Dad is a part of who I am
I love both of my parents very much and am very thankful for every opportunity they gave me in life. However, it has definitely been my father who has had the biggest influence on who I am as a person.
My dad is also in the newspaper business, and so I grew up with “ink in my veins,” so to speak (as well as on my skin and clothes). I have vivid memories of him having to work late at night, but allowing me to come to the office and mess around playing games on his old black-and-white Macintosh. I remember that his desk was often a mess, but he always managed to find a special place for the hand-written notes and cards that my siblings and I drew for him.
As a little boy, I can remember little snippets of my dad’s conversations — like “going to the Rotary Club” and “attending a groundbreaking.” As a kid, I had no idea what any of these phrases meant, and yet now I experience them in my everyday life. Even though I have always loved to write, I doubt that I would be in the newspaper business now if it wasn’t from that influence of growing up around my dad.
My dad has also imbued me with his unique sense of humor, which consists almost entirely of bad puns and jokes. To this day, I still find myself quipping to someone, “You’re thirsty? I thought your name was John.” When he was driving the family around and we passed a cemetery, he would always say — without fail — “people are dying to get in there” and “that’s the deadest place in town.” My favorite quote of his, though, is his response when somebody says they’re going to take a shower — “Careful you don’t get too wet.”
It was my dad who got me to first enjoy sports, and helped me learn how to properly play video poker. My dad was the one who read out my spelling bee words when I was studying for the state finals. He was the one who not only helped me practice my soccer at home, but also took over as coach when nobody else was willing to do it (we went undefeated that year, by the way!).
Of course, I know that my memories of dad are not unique. So many people in this county and country have similar thoughts, and I’m sure enjoy every minute they spend on the phone reminiscing about those moments with their fathers.

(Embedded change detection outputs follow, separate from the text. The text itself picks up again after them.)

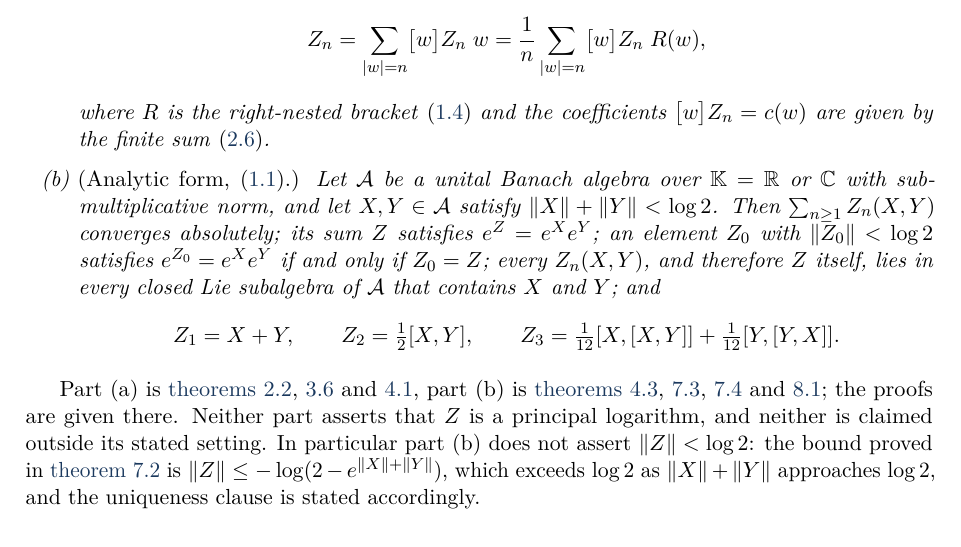
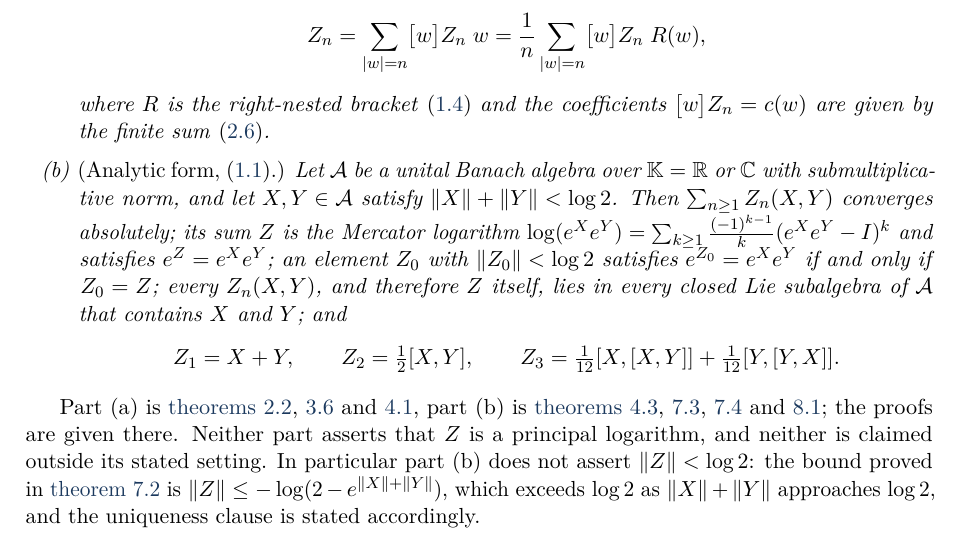
Before and after one commit to VladimirReshetnikov/BCH, a LaTeX paper (docs/combined/bch_combined.tex, which reads docs/combined/tex/01_scope.tex): part of page 4 of 78, cut so that both start at the same text. Compiled offline with pdfLaTeX.

Commit message:
Lean: record in the capstone that Z is the Mercator logarithm of e^X e^Y
Equation (1.2) of the article reads Z(X,Y) = log(e^X e^Y) = Σₙ Zₙ(X,Y), so
Theorem 1.1(b) should assert not only e^Z = e^X e^Y but that Z *is* that
logarithm — the two are different statements, since the exponential is not
injective. `BCH.bch_formula` now includes the clause

  (∑' n, bchHom 𝕂 X Y n) = mlog 𝕂 (exp X * exp Y - 1)

supplied by `tsum_bchHom_eq_mlog`, and the article's Theorem 1.1(b) states it
with the Mercator series written out. Docstrings corrected accordingly (an
earlier edit had left a duplicated clause).

PDF rebuilt.

Co-Authored-By: Claude Opus 5 <noreply@anthropic.com>

```diff
--- a/docs/combined/tex/01_scope.tex
+++ b/docs/combined/tex/01_scope.tex
@@ -45,7 +45,9 @@ coefficients $\coeff{w}Z_n=c(w)$ are given by the finite sum
 \item \emph{(Analytic form, \eqref{eq:main}.)} Let $\cA$ be a unital Banach
 algebra over $\kk=\R$ or $\C$ with submultiplicative norm, and let
 $X,Y\in\cA$ satisfy $\norm X+\norm Y<\log2$. Then $\sum_{n\geq1}Z_n(X,Y)$
-converges absolutely; its sum $Z$ satisfies $e^Z=e^Xe^Y$; an element $Z_0$
+converges absolutely; its sum $Z$ is the Mercator logarithm
+$\log(e^Xe^Y)=\sum_{k\geq1}\frac{(-1)^{k-1}}k(e^Xe^Y-I)^k$ and satisfies
+$e^Z=e^Xe^Y$; an element $Z_0$
 with $\norm{Z_0}<\log2$ satisfies $e^{Z_0}=e^Xe^Y$ if and only if $Z_0=Z$;
 every $Z_n(X,Y)$, and therefore $Z$ itself, lies in every closed Lie
 subalgebra of $\cA$ that contains $X$ and $Y$; and
```
Also changed, not shown: docs/combined/bch_combined.pdf, 1 other file.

After all, I know that one day, I may no longer have the chance to call up my dad and talk to him. At that point, after he has joined “the deadest place in town,” all I’ll have left are memories.
Take advantage of the chance to make Sunday a special Father’s Day. And if you take a shower before church, be careful you don’t get too wet.